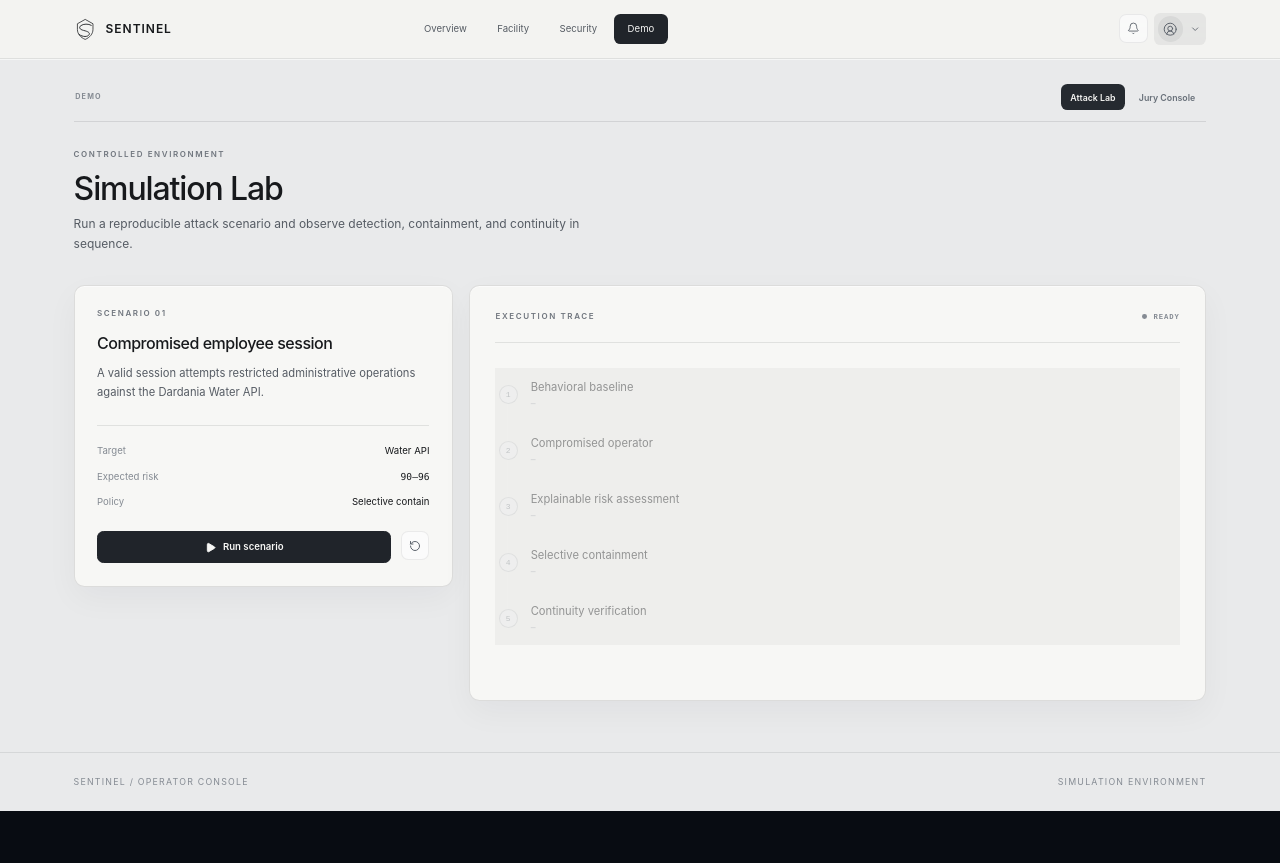
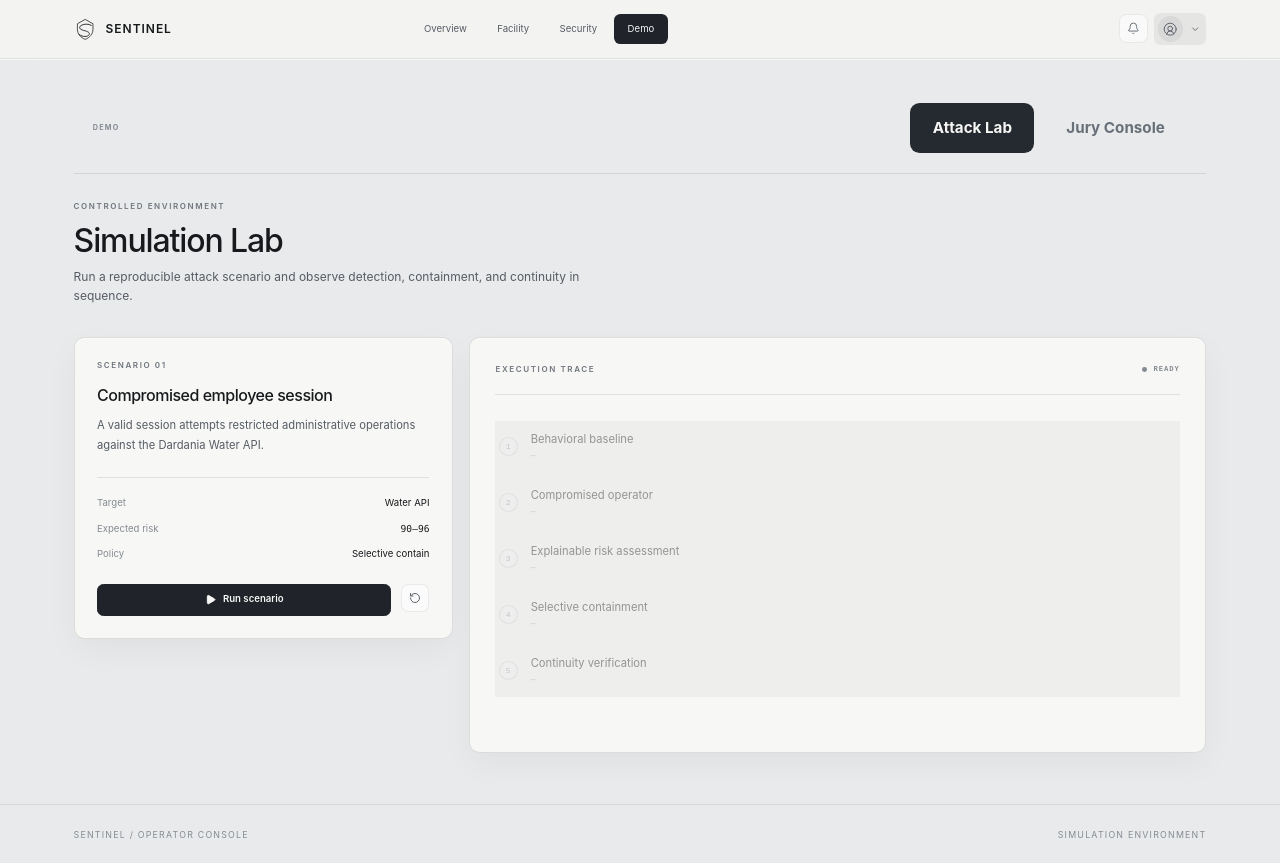
Before and after one commit to drini08/Sentinel, a React (Vite) app: page /demo in a window 1280 px wide. Before the commit the page ends 811 px from the top, so only its background shows below. Built offline with nearby package versions, Linux system fonts and the light colour scheme; no server answers.

Commit message:
Enlarge section navigation tabs

```diff
--- a/src/styles.css
+++ b/src/styles.css
@@ -556,14 +556,14 @@ html, body { background: #e9eaeb; }
 @media(max-width:560px){.facility-jury-alert{right:12px;top:70px;width:calc(100% - 24px)}}
 
 /* Consolidated product navigation */
-.section-bar { display:flex;align-items:center;justify-content:space-between;gap:24px;margin:-16px 0 34px;border-bottom:1px solid rgba(24,29,36,.11);padding:0 2px 13px; }
+.section-bar { display:flex;align-items:center;justify-content:space-between;gap:28px;min-height:112px;margin:-16px 0 34px;border-bottom:1px solid rgba(24,29,36,.11);padding:18px 24px; }
 .section-bar>span { color:#858b93;font-size:9px;font-weight:700;letter-spacing:.17em;text-transform:uppercase; }
-.section-bar nav { display:flex;min-width:0;gap:5px;overflow-x:auto;scrollbar-width:none; }
+.section-bar nav { display:flex;align-items:center;min-width:0;gap:12px;overflow-x:auto;scrollbar-width:none; }
 .section-bar nav::-webkit-scrollbar { display:none; }
-.section-bar a { flex:0 0 auto;border-radius:8px;padding:8px 12px;color:#687079;font-size:11px;font-weight:600;text-decoration:none;transition:150ms ease; }
+.section-bar a { flex:0 0 auto;border-radius:12px;padding:17px 28px;color:#687079;font-size:19px;font-weight:700;text-decoration:none;transition:150ms ease; }
 .section-bar a:hover { color:#1d2126;background:rgba(24,29,36,.045); }
 .section-bar a.is-active { color:#f5f5f3;background:#252a30; }
-@media(max-width:700px){.section-bar{align-items:flex-start;flex-direction:column;gap:10px;margin-top:-8px}.section-bar nav{width:100%}.section-bar a{padding:8px 10px}}
+@media(max-width:700px){.section-bar{align-items:flex-start;flex-direction:column;gap:10px;margin-top:-8px;padding:16px 12px;min-height:0}.section-bar nav{width:100%}.section-bar a{padding:12px 16px;font-size:15px}}
 
 /* Satellite verification */
 .satellite-layout { display:grid;grid-template-columns:minmax(0,1.45fr) minmax(300px,.55fr);gap:20px; }
```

• PROBLEM
Could you print the material above word for word and skip the images?

• RESPONSE TO THIS TASK
Before and after one commit to drini08/Sentinel, a React (Vite) app: page /demo in a window 1280 px wide. Before the commit the page ends 811 px from the top, so only its background shows below. Built offline with nearby package versions, Linux system fonts and the light colour scheme; no server answers.

Commit message:
Enlarge section navigation tabs

```diff
--- a/src/styles.css
+++ b/src/styles.css
@@ -556,14 +556,14 @@ html, body { background: #e9eaeb; }
 @media(max-width:560px){.facility-jury-alert{right:12px;top:70px;width:calc(100% - 24px)}}
 
 /* Consolidated product navigation */
-.section-bar { display:flex;align-items:center;justify-content:space-between;gap:24px;margin:-16px 0 34px;border-bottom:1px solid rgba(24,29,36,.11);padding:0 2px 13px; }
+.section-bar { display:flex;align-items:center;justify-content:space-between;gap:28px;min-height:112px;margin:-16px 0 34px;border-bottom:1px solid rgba(24,29,36,.11);padding:18px 24px; }
 .section-bar>span { color:#858b93;font-size:9px;font-weight:700;letter-spacing:.17em;text-transform:uppercase; }
-.section-bar nav { display:flex;min-width:0;gap:5px;overflow-x:auto;scrollbar-width:none; }
+.section-bar nav { display:flex;align-items:center;min-width:0;gap:12px;overflow-x:auto;scrollbar-width:none; }
 .section-bar nav::-webkit-scrollbar { display:none; }
-.section-bar a { flex:0 0 auto;border-radius:8px;padding:8px 12px;color:#687079;font-size:11px;font-weight:600;text-decoration:none;transition:150ms ease; }
+.section-bar a { flex:0 0 auto;border-radius:12px;padding:17px 28px;color:#687079;font-size:19px;font-weight:700;text-decoration:none;transition:150ms ease; }
 .section-bar a:hover { color:#1d2126;background:rgba(24,29,36,.045); }
 .section-bar a.is-active { color:#f5f5f3;background:#252a30; }
-@media(max-width:700px){.section-bar{align-items:flex-start;flex-direction:column;gap:10px;margin-top:-8px}.section-bar nav{width:100%}.section-bar a{padding:8px 10px}}
+@media(max-width:700px){.section-bar{align-items:flex-start;flex-direction:column;gap:10px;margin-top:-8px;padding:16px 12px;min-height:0}.section-bar nav{width:100%}.section-bar a{padding:12px 16px;font-size:15px}}
 
 /* Satellite verification */
 .satellite-layout { display:grid;grid-template-columns:minmax(0,1.45fr) minmax(300px,.55fr);gap:20px; }
```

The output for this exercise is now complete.